10 Points to consider when shopping for an EV
Growing choice, dropping costs and greater range are just some of the reasons electric vehicles are increasingly popular and a realistic choice for many motorists these days.
If you’re considering going electric for your next vehicle, have a look at the pros and cons of electric cars, and how they stack up against conventionally powered vehicles, to help you make a decision.
Cheaper to run
Electric cars are generally one third cheaper to run than conventionally powered vehicles on a cost-per-mile basis, which could make a welcome difference to annual fuel bills, though keep in mind electricity costs vary across the country. Two Edmunds editors who drove Nissan Leaf EVs for three years both reported saving money on fuel and oil changes compared to the gas-powered cars they replaced, with one writer saving $3,400 in fuel costs over his 30-mpg Honda Fit commuter car. Fewer moving parts to wear out and replace also cut down on maintenance costs.
Quick and fun to drive
Buying an electric car doesn’t have to mean settling for a bland driving experience. Power is delivered quickly resulting in levels of torque and acceleration that compare favorably to many conventional cars with similar power. At the top end of the market, the Tesla Model S can get from 0 to 60 mph in 2.5 seconds.
As a pedestrian, you may have jumped when noticing an electric car creeping up along a street with just a whisper. Electric-powered engines mean EVs are not only quieter but generally smoother to drive than vehicles with internal combustion engines, which may make for a more relaxing experience on the road.
Convenient to recharge at home
Getting home from work and plugging your car into your charging unit is easy, and cuts out the need to go to the gas station again, at least for fuel, anyway. Shared charging stations for apartment blocks, as well as public and workplace charging stations, are increasing in number to make recharging more accessible.
Clean and green
While some emissions may be produced to make the electricity on which electric cars run, EVs themselves have no tailpipe emissions (or tailpipes, for that matter). Gas- and diesel-powered cars and trucks, on the other hand, emit fumes harmful to our health and the environment.
Higher sticker prices
EVs generally cost more upfront than similarly sized conventional rides and a consumer survey carried out for RoadLoans showed the high cost of purchase to be the top turn-off for ownership. Prices are falling, though, and federal tax credits up to $7,500 are available to offset the cost, while some states offer incentives, too. It may also be worth considering buying used, after someone else has taken the depreciation hit. In fact, some of the fastest-selling used cars are now EVs.

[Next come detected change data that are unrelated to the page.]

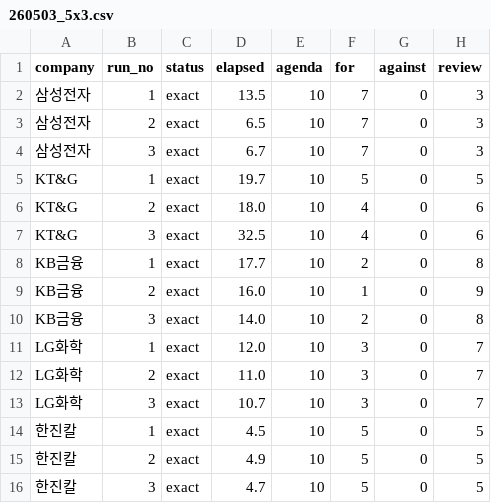
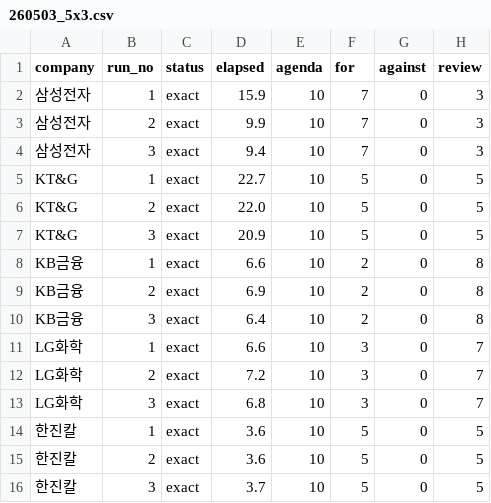
Before and after one commit to MarcoYou/OpenProxy_MCP, a CSV file: wiki/architecture/audits/data/260503_5x3.csv, drawn as a sheet.

```diff
--- a/wiki/architecture/audits/data/260503_5x3.csv
+++ b/wiki/architecture/audits/data/260503_5x3.csv
@@ -1,16 +1,16 @@
 company,run_no,status,elapsed,agenda,for,against,review
-삼성전자,1,exact,13.5,10,7,0,3
-삼성전자,2,exact,6.5,10,7,0,3
-삼성전자,3,exact,6.7,10,7,0,3
-KT&G,1,exact,19.7,10,5,0,5
-KT&G,2,exact,18.0,10,4,0,6
-KT&G,3,exact,32.5,10,4,0,6
-KB금융,1,exact,17.7,10,2,0,8
-KB금융,2,exact,16.0,10,1,0,9
-KB금융,3,exact,14.0,10,2,0,8
-LG화학,1,exact,12.0,10,3,0,7
-LG화학,2,exact,11.0,10,3,0,7
-LG화학,3,exact,10.7,10,3,0,7
-한진칼,1,exact,4.5,10,5,0,5
-한진칼,2,exact,4.9,10,5,0,5
-한진칼,3,exact,4.7,10,5,0,5
+삼성전자,1,exact,15.9,10,7,0,3
+삼성전자,2,exact,9.9,10,7,0,3
+삼성전자,3,exact,9.4,10,7,0,3
+KT&G,1,exact,22.7,10,5,0,5
+KT&G,2,exact,22.0,10,5,0,5
+KT&G,3,exact,20.9,10,5,0,5
+KB금융,1,exact,6.6,10,2,0,8
+KB금융,2,exact,6.9,10,2,0,8
+KB금융,3,exact,6.4,10,2,0,8
+LG화학,1,exact,6.6,10,3,0,7
+LG화학,2,exact,7.2,10,3,0,7
+LG화학,3,exact,6.8,10,3,0,7
+한진칼,1,exact,3.6,10,5,0,5
+한진칼,2,exact,3.6,10,5,0,5
+한진칼,3,exact,3.7,10,5,0,5
```
Also changed, not shown: 3 other files.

Range anxiety is a major concern among prospective car buyers and encountering a flat battery was the biggest worry about purchasing an electric vehicle within our RoadLoans survey. There are numerous electric vehicles with ranges over 100 miles, which is fine for the average daily round-trip commute of 30 miles, but not so good if you want the flexibility to go interstate or take a road trip. The longest ranges tend to come with the more expensive models, with the likes of the Tesla Model S, which offers a range of 335 miles, starting at $68,000. Yet the more affordable Chevrolet Bolt (from $37,495) and Tesla Model 3 (from $35,000) come with ranges beyond 200 miles, and other such vehicles are on the way.
Long recharging times
It takes a lot longer to recharge a car’s battery than to fill up a tank with gas. Times vary depending on the size of the battery and the speed of the charging point, but it typically takes a number of hours to fully charge. Adding 25 miles of range per hour is common with 240-volt sources. DC fast-charging stations speed up the process, providing 90 miles of range in 30 minutes for the new Chevrolet Bolt, for example.
The choice of electric cars is much smaller than the array of gas and diesel vehicles on the market, and it will take a while for that to change. Options are expanding all the time, though, from automakers across the industry. Vehicles expected to arrive this year include SUVs such as the Kia Niro EV, Hyundai Kona EV, Jaguar I-Pace and Audi E-Tron Quattro. If you’re not ready for an all-electric model, hybrid cars expand the options further. Hybrids run on a gasoline engine with an electric motor to add power when needed, while plugin hybrids (PHEVs) rely on the electric motor but have a gas engine as a backup power source.
There are relatively few public charging stations across the country, with a University of Michigan report last year counting 16,000 compared to 112,000 gas stations. As you would expect, infrastructure to support electric cars is expanding quickly along with the growth in EV sales. Volkswagen, for example, has agreed to install 2,800 charging stations in 17 U.S. cities, spread over 500 locations, by June 2019, with 75 percent at workplaces and others at multi-family homes like apartment buildings, and in high-traffic areas.
EVs tempting more buyers
Electric vehicles are not for everyone, and gas-powered cars are certainly not about to disappear overnight, but the numbers show they’re tempting more car buyers to part with their money and get behind the wheel. Last year saw a record number of electric cars sold in the U.S., at nearly 200,000, and 2018 sales are expected to surpass that figure. Thinking about the pros and cons of electric cars will help you decide whether you want to plug in, too.